Some of the women involved in the organisation have had their homes burned down. Anonymous pamphlets showing images of butchered women often arrive at its headquarters. Laptops and important documents have been stolen. But the most devastating attack they faced took place on October 5, 2015. It was campaign season and the women of Narrate to Live were meeting at one of the facilitators’ homes to plan an election event in San Juan Nepomuceno.
Mayerlis was on her way to meet them, accompanied by five bodyguards that were allocated to her by the government after a murder attempt in 2012.
As her car slowed to cross a small stream, a rain of bullets descended on it. She threw herself to the floor, her bodyguards covered her with their bodies, and the driver managed to keep driving. Minutes later, she arrived at her friend’s home, unable to speak and so distressed that she began to vomit.
None of the women would dare say who they thought was behind the attack.
“This is the patriarchy refusing to die,” says Mejia. “Women who raise their voices are being attacked, not only for defending women’s rights, but also for the simple fact of being women. Mayerlis lives in a society so chauvinist that it doesn’t tolerate a tiny woman like her having any power.”
That patriarchy may be linked to a new generation of paramilitarism that experts fear is growing in regions the AUC historically controlled. The AUC demobilised after reaching a deal with the Uribe administration in 2003, but it has effectively been transformed into gangs the government now calls BACRIM, short for Bandas Criminales, Spanish for Criminal Gangs.

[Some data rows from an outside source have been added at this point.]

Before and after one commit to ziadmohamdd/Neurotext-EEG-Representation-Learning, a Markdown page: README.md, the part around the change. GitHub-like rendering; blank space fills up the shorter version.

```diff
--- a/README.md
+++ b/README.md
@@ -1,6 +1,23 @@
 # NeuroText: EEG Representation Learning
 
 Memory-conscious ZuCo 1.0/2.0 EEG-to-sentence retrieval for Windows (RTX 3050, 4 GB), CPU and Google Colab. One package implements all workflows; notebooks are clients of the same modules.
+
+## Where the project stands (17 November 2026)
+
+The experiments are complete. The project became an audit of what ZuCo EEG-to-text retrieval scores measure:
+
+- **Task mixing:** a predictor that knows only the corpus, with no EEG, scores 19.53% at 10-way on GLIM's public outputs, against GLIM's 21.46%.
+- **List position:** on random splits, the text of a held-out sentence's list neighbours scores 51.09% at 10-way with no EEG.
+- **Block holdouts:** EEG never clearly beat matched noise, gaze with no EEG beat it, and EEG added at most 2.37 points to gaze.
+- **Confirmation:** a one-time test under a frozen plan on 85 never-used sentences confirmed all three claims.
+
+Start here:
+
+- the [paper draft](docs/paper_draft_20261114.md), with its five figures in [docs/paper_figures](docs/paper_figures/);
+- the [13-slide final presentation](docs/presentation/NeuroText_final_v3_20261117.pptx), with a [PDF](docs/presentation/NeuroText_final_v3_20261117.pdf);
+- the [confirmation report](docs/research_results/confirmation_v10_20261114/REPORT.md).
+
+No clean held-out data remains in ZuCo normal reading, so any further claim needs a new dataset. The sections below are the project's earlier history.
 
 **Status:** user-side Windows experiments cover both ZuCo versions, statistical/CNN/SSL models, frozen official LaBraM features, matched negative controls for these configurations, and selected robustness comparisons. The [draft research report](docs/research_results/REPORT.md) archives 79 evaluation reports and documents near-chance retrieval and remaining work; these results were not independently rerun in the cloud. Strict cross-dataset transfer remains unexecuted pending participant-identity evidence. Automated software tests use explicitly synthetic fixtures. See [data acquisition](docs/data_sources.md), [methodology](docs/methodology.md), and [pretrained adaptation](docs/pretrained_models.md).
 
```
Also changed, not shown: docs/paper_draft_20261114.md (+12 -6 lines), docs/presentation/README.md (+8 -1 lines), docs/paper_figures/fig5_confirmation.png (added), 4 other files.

Celis says the military structure of these gangs may have been dismantled but their economic and political influence remains. “The big winner of the Colombian armed conflict has been the paramilitary,” he says.
The women now move between the different municipalities of Montes de Maria to avoid danger, and have chosen to congregate in smaller numbers and in secret places. “When we stop doing our activities, for fear of being hurt, we start to feel like there’s something missing,” says Suarez. “Narrate to Live is like that delicious dessert that you cannot stop eating. Except this dessert is actually good for you. It’s like a delicious, organic and super healthy dessert,” she adds.
But Mayerlis is still shaken and says there are times when she cannot stop crying. She has decided to take a step back from the organisation for a while. But she knows that at some point she will have to return.
“Collective forces are not that easy to sustain when a leader retires, or is not there,” says Mejia. “And those that attack her are very well aware of that.”
If they succeed in eradicating women like her, Mejia says, “the country will also suffer”.